Type "help", "copyright", "credits" or "license()" for more information.
>>> 
====== RESTART: C:\Users\Jsing\PythonEnvV4Test\Source\tutorialconnect1.py ======
tutorialconnect.py - starting
tutorialconnect.py - driver created

Warning (from warnings module):
  File "C:\Users\Jsing\PythonEnvV4Test\Source\tutorialconnect1.py", line 11
    print("connected: {}".format(driver.verify_connectivity()))
ExperimentalWarning: The configuration may change in the future.
connected: {IPv4Address(('localhost', 7687)): [{'ttl': 300, 'servers': [{'addresses': ['localhost:7687'], 'role': 'WRITE'}, {'addresses': ['localhost:7687'], 'role': 'READ'}, {'addresses': ['localhost:7687'], 'role': 'ROUTE'}]}]}

Warning (from warnings module):
  File "C:\Users\Jsing\PythonEnvV4Test\Source\tutorialconnect1.py", line 13
    print("multi_db: {}".format(driver.supports_multi_db()))
ExperimentalWarning: Feature support query, based on Bolt Protocol Version and Neo4j Server Version will change in the future.
multi_db: True
Host: localhost
Port: 7687
Encrypted: False
tutorialconnect.py - driver closed
>>> 

Note the “Warning (from warnings module):” sections of the output. Neo4j is actually warning us that some functionality may be subject to change in the future (imagine that). This will be covered in more detail in a post on error handling.

You might be wondering how do I specify which database I want to use if your Neo4j 4.x server as been configured with multiple databases. That is specified as a part of creating the Session object and is covered in another post.

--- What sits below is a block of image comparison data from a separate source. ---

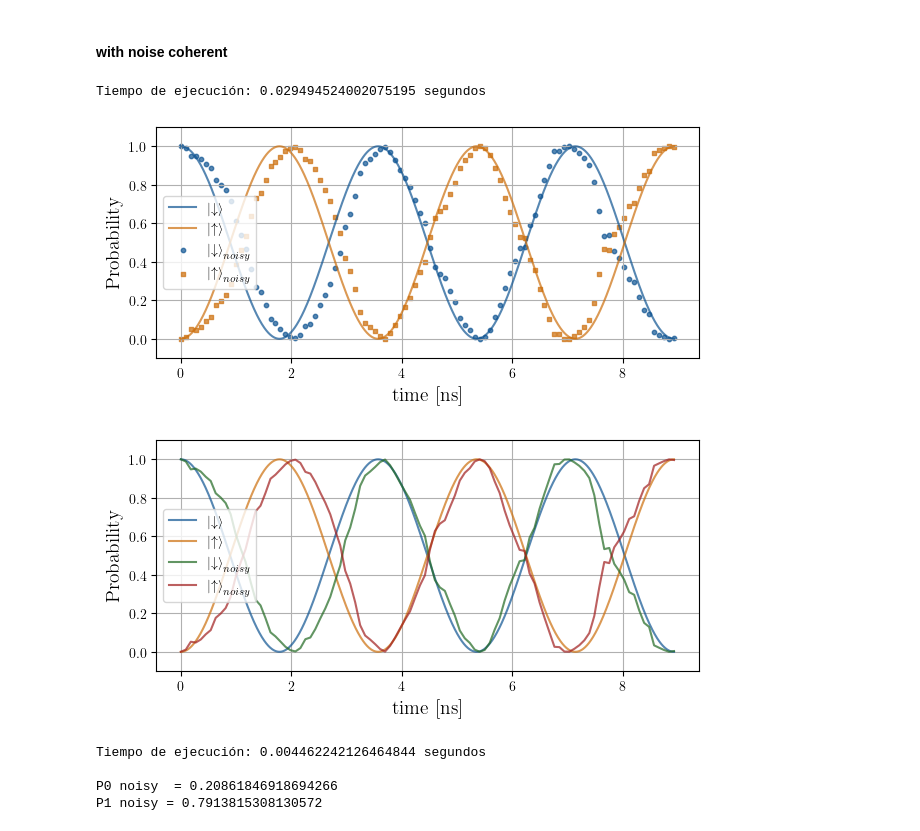
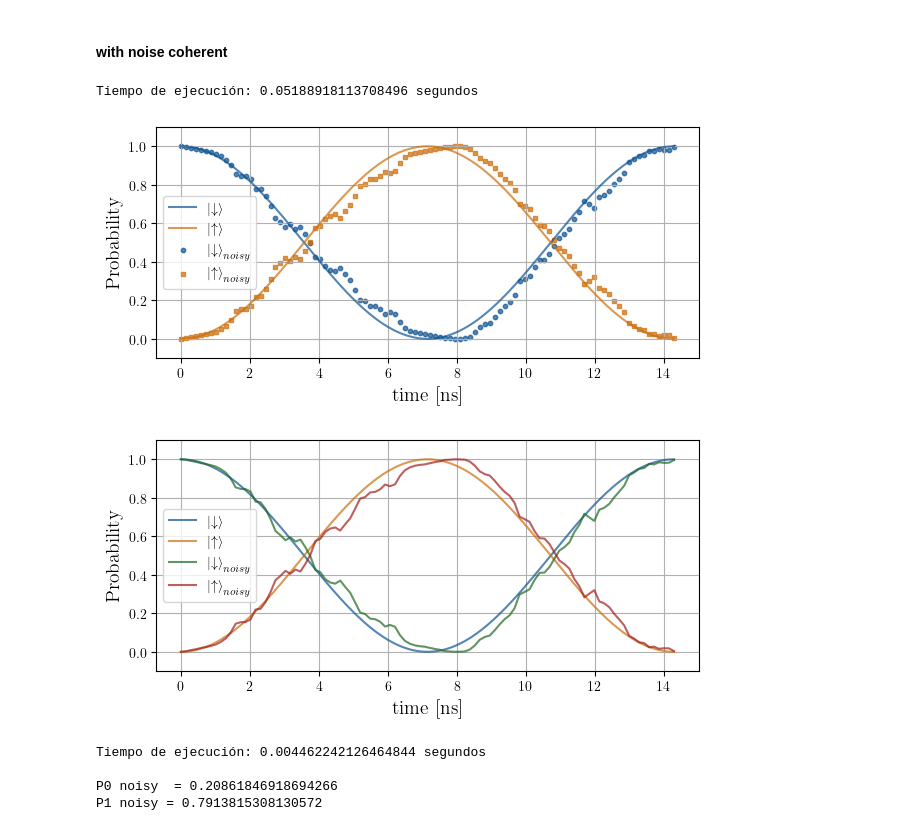
Before and after one commit to 6arlos6/QML_with_spins_using_DRU_algorithm, a Jupyter notebook: test_2_quantum_processor_model.ipynb, the cells around one changed output. Saved outputs shown, nothing was run; the diff lists cells and outputs as text; code cells hidden in the pictures.

```diff
--- a/test_2_quantum_processor_model.ipynb
+++ b/test_2_quantum_processor_model.ipynb
@@ -119,0 +143,14 @@ def measure_compuse_states_2q(procesor, list_states_overlap):
+# %%
+fig, ax = plt.subplots(figsize=(7, 4))
+plt.rcParams['text.usetex'] = True
+plt.rcParams['font.family'] = 'Times New Roman'
+plt.plot(tiempo*1e6 , pulso_cos, label = 'AC magnetic pulse')
+plt.plot(tiempo*1e6 , pulso, label = 'Square magnetic pulse aproximation')
+plt.grid()
+plt.legend()
+plt.title("")
+plt.ylabel("Amplitude")
+plt.xlabel(r"Time $\mu$ s")
+path_to_save_img = os.path.join("results_of_test","test_2","test_2_pulse.pdf")
+plt.savefig(path_to_save_img , format='pdf', bbox_inches = 'tight')
+plt.show()
@@ -124,8 +275,8 @@ def measure_compuse_states_2q(procesor, list_states_overlap):
 ket_0 = basis(2, 0)
 
 # Def procesador
-procesor_1 = Quantum_Spin_Proces(n_points_pulse_Ri = 1000)
-alpha = 5*np.pi
+procesor_1 = Quantum_Spin_Proces(n_points_pulse_Ri = 1000, nf=4)
+alpha = 2*np.pi
 out = procesor_1.Rx(alpha, ket_0, tf_expect=False)
 
 # get tme and states:
@@ -153,6 +304,7 @@ ax.set_xlabel('time [ns]', fontsize=14)
 ax.set_ylim(-0.1, 1.1)
 ax.legend()
 ax.grid()
-#plt.savefig(f"Rxaa_.pdf", format='pdf', bbox_inches = 'tight')
+path_to_save_img = os.path.join("results_of_test","test_3","test_2_pulse.pdf")
+plt.savefig(path_to_save_img , format='pdf', bbox_inches = 'tight')
 plt.show()
 # %% [output]
@@ -167,10 +344,10 @@ ket_0 = basis(2, 0)
 Npoints = 100
 inicio = time.time()
 procesor_2 = Quantum_Spin_Proces(n_points_pulse_Ri = Npoints, version_qutip="5",
-                                  n_points_pulse_Ri_spl=500,
-                                    tf_noise = True, noise_std = 0.025,
-                                      nstepsolver = 1000)
-angle = 5*np.pi
+                                  n_points_pulse_Ri_spl=1500,
+                                    tf_noise = True, noise_std = 0.015,
+                                      nstepsolver = 1000, nf = 4)
+angle = 2*np.pi
 out = procesor_2.Rx(angle, ket_0, tf_expect=False)
 fin = time.time()
 
@@ -193,36 +370,36 @@ probability_1_noisy = [np.abs(state_1 @ state)[0][0]**2 for state in get_statest
 # plot measure:
 fig, ax = plt.subplots(figsize=(7, 3))
 plt.rcParams['font.family'] = 'Times New Roman'
 plot_measure_continuous(ax, t, probability_0, 0, 'downarrow')
 plot_measure_continuous(ax, t, probability_1, 1, 'uparrow')
 plot_measure_scatter(ax, t_noisy, probability_0_noisy,0,  'downarrow', N=Npoints, random_seed=42, tf_noise = True)
 plot_measure_scatter(ax, t_noisy, probability_1_noisy, 1, 'uparrow', N=Npoints, random_seed=42, tf_noise = True)
 ax.set_ylabel(rf'Probability', fontsize=14)
 ax.set_xlabel(r'time [ns]', fontsize=14)
 #ax.set_title(rf'Probability of state $\left| {i} \right\rangle$', fontsize=16)
 ax.set_ylim(-0.1, 1.1)
 ax.legend()
 ax.grid()
 plt.show()
 
 
 fig, ax = plt.subplots(figsize=(7, 3))
 plt.rcParams['font.family'] = 'Times New Roman'
 plot_measure_continuous(ax, t, probability_0, 0, 'downarrow')
 plot_measure_continuous(ax, t, probability_1, 1, 'uparrow')
 plot_measure_continuous(ax, t_noisy, probability_0_noisy, 2, 'downarrow', tf_noise = True)
 plot_measure_continuous(ax, t_noisy, probability_1_noisy, 3, 'uparrow', tf_noise = True)
 ax.set_ylabel(rf'Probability', fontsize=14)
 ax.set_xlabel(r'time [ns]', fontsize=14)
 #ax.set_title(rf'Probability of state $\left| {i} \right\rangle$', fontsize=16)
 ax.set_ylim(-0.1, 1.1)
 ax.legend()
 ax.grid()
 plt.show()
 # %% [output]
-Tiempo de ejecución: 0.029494524002075195 segundos
+Tiempo de ejecución: 0.05188918113708496 segundos
-[figure, old version]
+[figure, new version]
-[figure, old version]
+[figure, new version]
 # %%
 # BORRAR
 #start = np.log10(0.0010)  # Logaritmo base 10 de 0.001
```
Also changed, not shown: parts of 18 cells of this notebook, 9 other files.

That’s it for connecting to a Neo4j server using the Python driver.

Be sure to check out the additional posts on how to use Python to access Neo4j.